To prevent that from happening, our ophthalmologist in Livingston has listed 5 common signs of children’s vision problems.
- Your child always sits unusually close to the TV or holds reading materials too close to his/her face
It’s clearly a myth that sitting close to the television damages your eyes. But, this pattern shows that your child is experiencing a vision problem. Is your child struggling to clearly see televised images from a normal distance or keeps on leaning close to the reading materials? It could possibly mean that he/she is nearsighted.
- Frequent eye rubbing
It’s normal when your child rubs their eyes when they’re tired or upset. But if your child does this frequently when focusing, or trying to do some activities, it could mean that your child has an eyesight problem.
- Losing track when reading or using fingers to guide the eyes through the text
When your children often lose track while reading or they make use of their fingers to follow words, there’s a huge possibility that there is something wrong with their vision. If this carries on for a long time, it’s time to see a pediatric optometrist to have their eyes properly checked.
- Sensitivity to light or abnormal tearing
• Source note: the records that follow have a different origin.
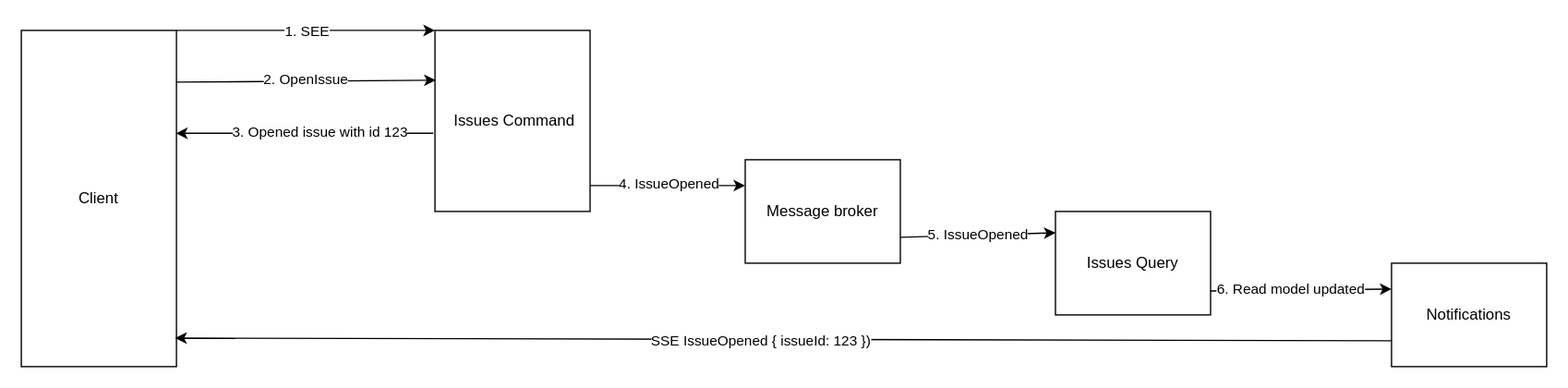
Before: images/async.svg, a diagram exported from draw.io (mziomek11/issues-tracker). Source tidied: cells renumbered, new cells last; positions are measured from the earlier drawing's top-left corner, leaving out a move shared by most shapes. Its diagram source:
```xml
<mxGraphModel>
  <root>
    <mxCell id="0" />
    <mxCell id="1" parent="0" />
    <mxCell id="2" value="Client" style="rounded=0;whiteSpace=wrap;html=1;align=center;" parent="1" vertex="1">
      <mxGeometry width="120" height="260" as="geometry" />
    </mxCell>
    <mxCell id="3" value="&amp;nbsp;Issues Command" style="rounded=0;whiteSpace=wrap;html=1;align=center;" parent="1" vertex="1">
      <mxGeometry x="320" width="120" height="140" as="geometry" />
    </mxCell>
    <mxCell id="4" style="endArrow=classic;html=1;rounded=0;exitX=1;exitY=0;exitDx=0;exitDy=0;entryX=0;entryY=0;entryDx=0;entryDy=0;" parent="1" edge="1" source="2" target="3">
      <mxGeometry relative="1" as="geometry" />
    </mxCell>
    <mxCell id="5" value="1. SEE" style="edgeLabel;html=1;align=center;verticalAlign=middle;" parent="4" vertex="1">
      <mxGeometry x="-0.82" y="2" relative="1" as="geometry">
        <mxPoint x="82" y="2" as="offset" />
      </mxGeometry>
    </mxCell>
    <mxCell id="6" style="endArrow=classic;html=1;rounded=0;exitX=-0.011;exitY=0.568;exitDx=0;exitDy=0;exitPerimeter=0;entryX=0.997;entryY=0.306;entryDx=0;entryDy=0;entryPerimeter=0;" parent="1" edge="1" source="3" target="2">
      <mxGeometry relative="1" as="geometry" />
    </mxCell>
    <mxCell id="7" value="3. Opened issue with id 123" style="edgeLabel;html=1;align=center;verticalAlign=middle;" parent="6" vertex="1">
      <mxGeometry x="0.11" y="-1" relative="1" as="geometry">
        <mxPoint x="22" as="offset" />
      </mxGeometry>
    </mxCell>
    <mxCell id="8" style="endArrow=classic;html=1;rounded=0;exitX=1;exitY=0;exitDx=0;exitDy=0;entryX=0.005;entryY=0.275;entryDx=0;entryDy=0;entryPerimeter=0;" parent="1" edge="1" target="3">
      <mxGeometry relative="1" as="geometry">
        <mxPoint x="120" y="40" as="sourcePoint" />
      </mxGeometry>
    </mxCell>
    <mxCell id="9" value="2. OpenIssue" style="edgeLabel;html=1;align=center;verticalAlign=middle;" parent="8" vertex="1">
      <mxGeometry x="-0.82" y="2" relative="1" as="geometry">
        <mxPoint x="82" as="offset" />
      </mxGeometry>
    </mxCell>
    <mxCell id="10" value="Message broker" style="rounded=0;whiteSpace=wrap;html=1;align=center;" parent="1" vertex="1">
      <mxGeometry x="560" y="100" width="120" height="80" as="geometry" />
    </mxCell>
    <mxCell id="11" style="endArrow=classic;html=1;rounded=0;exitX=1;exitY=0;exitDx=0;exitDy=0;" parent="1" edge="1">
      <mxGeometry relative="1" as="geometry">
        <mxPoint x="440" y="120" as="sourcePoint" />
        <mxPoint x="560" y="120" as="targetPoint" />
      </mxGeometry>
    </mxCell>
    <mxCell id="12" value="4. IssueOpened" style="edgeLabel;html=1;align=center;verticalAlign=middle;" parent="11" vertex="1">
      <mxGeometry x="-0.82" y="2" relative="1" as="geometry">
        <mxPoint x="49" as="offset" />
      </mxGeometry>
    </mxCell>
    <mxCell id="13" value="Issues Query" style="rounded=0;whiteSpace=wrap;html=1;align=center;" parent="1" vertex="1">
      <mxGeometry x="800" y="140" width="120" height="80" as="geometry" />
    </mxCell>
    <mxCell id="14" style="endArrow=classic;html=1;rounded=0;entryX=0.001;entryY=0.206;entryDx=0;entryDy=0;entryPerimeter=0;" parent="1" edge="1" target="13">
      <mxGeometry relative="1" as="geometry">
        <mxPoint x="680" y="160" as="sourcePoint" />
      </mxGeometry>
    </mxCell>
    <mxCell id="15" value="5. IssueOpened" style="edgeLabel;html=1;align=center;verticalAlign=middle;" parent="14" vertex="1">
      <mxGeometry x="-0.82" y="2" relative="1" as="geometry">
        <mxPoint x="49" as="offset" />
      </mxGeometry>
    </mxCell>
    <mxCell id="16" value="Notifications" style="rounded=0;whiteSpace=wrap;html=1;align=center;" parent="1" vertex="1">
      <mxGeometry x="1060" y="180" width="120" height="80" as="geometry" />
    </mxCell>
    <mxCell id="17" style="endArrow=classic;html=1;rounded=0;" parent="1" edge="1">
      <mxGeometry relative="1" as="geometry">
        <mxPoint x="920" y="201.5" as="sourcePoint" />
        <mxPoint x="1060" y="200" as="targetPoint" />
      </mxGeometry>
    </mxCell>
    <mxCell id="18" value="6. Read model updated" style="edgeLabel;html=1;align=center;verticalAlign=middle;" parent="17" vertex="1">
      <mxGeometry x="-0.82" y="2" relative="1" as="geometry">
        <mxPoint x="49" as="offset" />
      </mxGeometry>
    </mxCell>
    <mxCell id="19" style="endArrow=classic;html=1;rounded=0;entryX=0.992;entryY=0.915;entryDx=0;entryDy=0;entryPerimeter=0;exitX=0;exitY=0.75;exitDx=0;exitDy=0;" parent="1" edge="1" source="16" target="2">
      <mxGeometry relative="1" as="geometry" />
    </mxCell>
    <mxCell id="20" value="SSE IssueOpened { issueId: 123 })" style="edgeLabel;html=1;align=center;verticalAlign=middle;" parent="19" vertex="1">
      <mxGeometry x="0.04" y="3" relative="1" as="geometry">
        <mxPoint y="-2" as="offset" />
      </mxGeometry>
    </mxCell>
  </root>
</mxGraphModel>
```
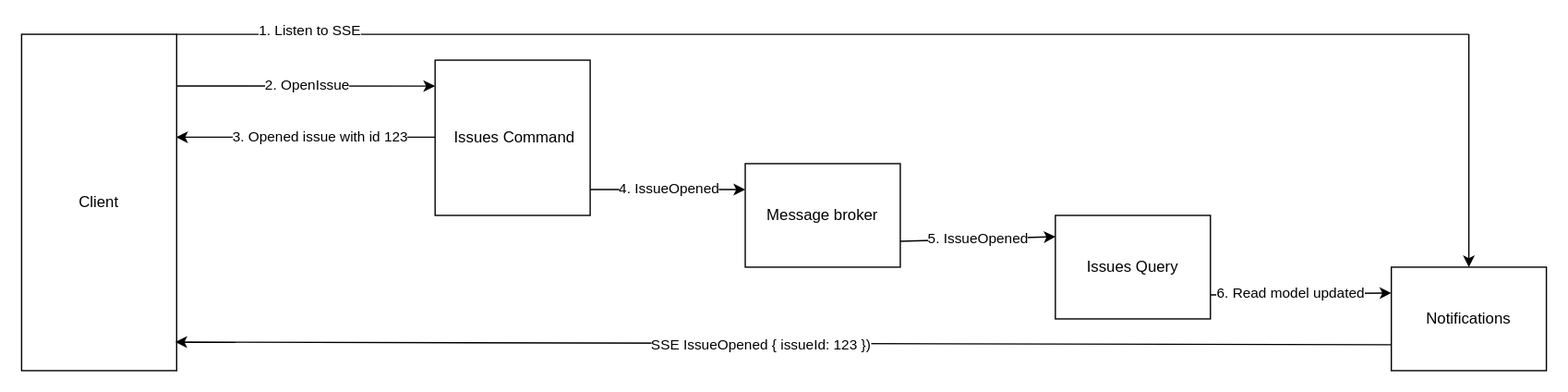
Above is the later version.

Commit message:
Update async communication image

The edit, as a diff of the source:
```diff
@@ -6,17 +6,9 @@
       <mxGeometry width="120" height="260" as="geometry" />
     </mxCell>
     <mxCell id="3" value="&amp;nbsp;Issues Command" style="rounded=0;whiteSpace=wrap;html=1;align=center;" parent="1" vertex="1">
-      <mxGeometry x="320" width="120" height="140" as="geometry" />
+      <mxGeometry x="320" y="20" width="120" height="120" as="geometry" />
     </mxCell>
-    <mxCell id="4" style="endArrow=classic;html=1;rounded=0;exitX=1;exitY=0;exitDx=0;exitDy=0;entryX=0;entryY=0;entryDx=0;entryDy=0;" parent="1" edge="1" source="2" target="3">
-      <mxGeometry relative="1" as="geometry" />
-    </mxCell>
-    <mxCell id="5" value="1. SEE" style="edgeLabel;html=1;align=center;verticalAlign=middle;" parent="4" vertex="1">
-      <mxGeometry x="-0.82" y="2" relative="1" as="geometry">
-        <mxPoint x="82" y="2" as="offset" />
-      </mxGeometry>
-    </mxCell>
-    <mxCell id="6" style="endArrow=classic;html=1;rounded=0;exitX=-0.011;exitY=0.568;exitDx=0;exitDy=0;exitPerimeter=0;entryX=0.997;entryY=0.306;entryDx=0;entryDy=0;entryPerimeter=0;" parent="1" edge="1" source="3" target="2">
+    <mxCell id="6" style="endArrow=classic;html=1;rounded=0;exitX=0;exitY=0.496;exitDx=0;exitDy=0;exitPerimeter=0;entryX=0.997;entryY=0.306;entryDx=0;entryDy=0;entryPerimeter=0;" parent="1" edge="1" source="3" target="2">
       <mxGeometry relative="1" as="geometry" />
     </mxCell>
     <mxCell id="7" value="3. Opened issue with id 123" style="edgeLabel;html=1;align=center;verticalAlign=middle;" parent="6" vertex="1">
@@ -24,7 +16,7 @@
         <mxPoint x="22" as="offset" />
       </mxGeometry>
     </mxCell>
-    <mxCell id="8" style="endArrow=classic;html=1;rounded=0;exitX=1;exitY=0;exitDx=0;exitDy=0;entryX=0.005;entryY=0.275;entryDx=0;entryDy=0;entryPerimeter=0;" parent="1" edge="1" target="3">
+    <mxCell id="8" style="endArrow=classic;html=1;rounded=0;exitX=1;exitY=0;exitDx=0;exitDy=0;entryX=0;entryY=0.167;entryDx=0;entryDy=0;entryPerimeter=0;" parent="1" edge="1" target="3">
       <mxGeometry relative="1" as="geometry">
         <mxPoint x="120" y="40" as="sourcePoint" />
       </mxGeometry>
@@ -83,5 +75,18 @@
         <mxPoint y="-2" as="offset" />
       </mxGeometry>
     </mxCell>
+    <mxCell id="21" style="endArrow=none;html=1;rounded=0;exitX=1;exitY=0;exitDx=0;exitDy=0;" parent="1" edge="1" source="2">
+      <mxGeometry relative="1" as="geometry">
+        <mxPoint x="1120" as="targetPoint" />
+      </mxGeometry>
+    </mxCell>
+    <mxCell id="22" value="1. Listen to SSE" style="edgeLabel;html=1;align=center;verticalAlign=middle;" parent="21" vertex="1">
+      <mxGeometry x="-0.8" y="4" relative="1" as="geometry" />
+    </mxCell>
+    <mxCell id="23" style="endArrow=classic;html=1;rounded=0;entryX=0.5;entryY=0;entryDx=0;entryDy=0;" parent="1" edge="1" target="16">
+      <mxGeometry relative="1" as="geometry">
+        <mxPoint x="1120" as="sourcePoint" />
+      </mxGeometry>
+    </mxCell>
   </root>
 </mxGraphModel>
```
If you notice that your child is becoming more sensitive to indoor lighting, sunshine or camera flashes, it is an indication that your child is experiencing an eye condition, such as, photophobia.
- Covering one eye to be able to read or watch things
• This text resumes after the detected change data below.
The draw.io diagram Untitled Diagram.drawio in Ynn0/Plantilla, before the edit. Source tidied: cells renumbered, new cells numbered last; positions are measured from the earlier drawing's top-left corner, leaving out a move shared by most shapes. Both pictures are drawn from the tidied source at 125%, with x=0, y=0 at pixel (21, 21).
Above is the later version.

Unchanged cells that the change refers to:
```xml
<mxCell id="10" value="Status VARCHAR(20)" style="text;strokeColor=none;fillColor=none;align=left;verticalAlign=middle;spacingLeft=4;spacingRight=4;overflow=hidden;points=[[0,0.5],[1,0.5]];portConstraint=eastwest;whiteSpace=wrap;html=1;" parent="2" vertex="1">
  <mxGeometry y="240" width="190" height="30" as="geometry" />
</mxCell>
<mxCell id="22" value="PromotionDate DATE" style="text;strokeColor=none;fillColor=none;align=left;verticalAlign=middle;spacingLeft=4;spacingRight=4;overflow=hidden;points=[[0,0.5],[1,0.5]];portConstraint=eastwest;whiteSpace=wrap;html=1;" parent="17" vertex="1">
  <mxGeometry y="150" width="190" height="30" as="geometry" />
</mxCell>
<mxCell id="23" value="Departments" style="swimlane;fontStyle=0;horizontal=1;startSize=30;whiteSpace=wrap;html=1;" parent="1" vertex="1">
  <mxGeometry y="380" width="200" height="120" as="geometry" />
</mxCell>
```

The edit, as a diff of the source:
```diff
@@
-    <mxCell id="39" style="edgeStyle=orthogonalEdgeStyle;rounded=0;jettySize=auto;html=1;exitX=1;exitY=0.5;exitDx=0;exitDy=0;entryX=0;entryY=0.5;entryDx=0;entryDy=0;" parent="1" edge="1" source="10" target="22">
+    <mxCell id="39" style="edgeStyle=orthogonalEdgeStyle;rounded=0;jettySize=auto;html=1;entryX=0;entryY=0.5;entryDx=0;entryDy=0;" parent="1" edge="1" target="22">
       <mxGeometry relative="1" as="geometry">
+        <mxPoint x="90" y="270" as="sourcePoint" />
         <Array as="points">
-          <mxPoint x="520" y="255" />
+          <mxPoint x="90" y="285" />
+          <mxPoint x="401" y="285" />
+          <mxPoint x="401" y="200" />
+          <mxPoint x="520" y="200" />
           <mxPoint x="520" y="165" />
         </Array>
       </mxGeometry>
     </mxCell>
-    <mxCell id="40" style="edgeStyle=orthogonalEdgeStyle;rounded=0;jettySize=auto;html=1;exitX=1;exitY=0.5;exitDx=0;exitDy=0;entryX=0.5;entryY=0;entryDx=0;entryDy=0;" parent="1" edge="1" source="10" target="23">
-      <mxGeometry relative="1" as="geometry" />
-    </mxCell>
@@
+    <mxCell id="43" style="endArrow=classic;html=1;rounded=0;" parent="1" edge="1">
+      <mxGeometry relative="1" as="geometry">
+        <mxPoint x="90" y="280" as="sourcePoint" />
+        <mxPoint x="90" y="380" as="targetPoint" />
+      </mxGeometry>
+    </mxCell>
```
Closing or covering one eye to do activities like reading or watching television could be a sign of a teaming eye problem, called convergence insufficiency.
Ophthalmologist in Livingston advises parents to keep an eye out for these signs because eye conditions have best chances of being cured when detected at an early stage.
Also remember to visit your child’s opthamologist for an eye examination every 6 months. Or more often if needed.
The material contained on this site is for informational purposes only and DOES NOT CONSTITUTE THE PROVIDING OF MEDICAL ADVICE, and is not intended to be a substitute for independent professional medical judgment, advice, diagnosis, or treatment. Always seek the advice of your physician or other qualified healthcare provider with any questions or concerns you may have regarding your health.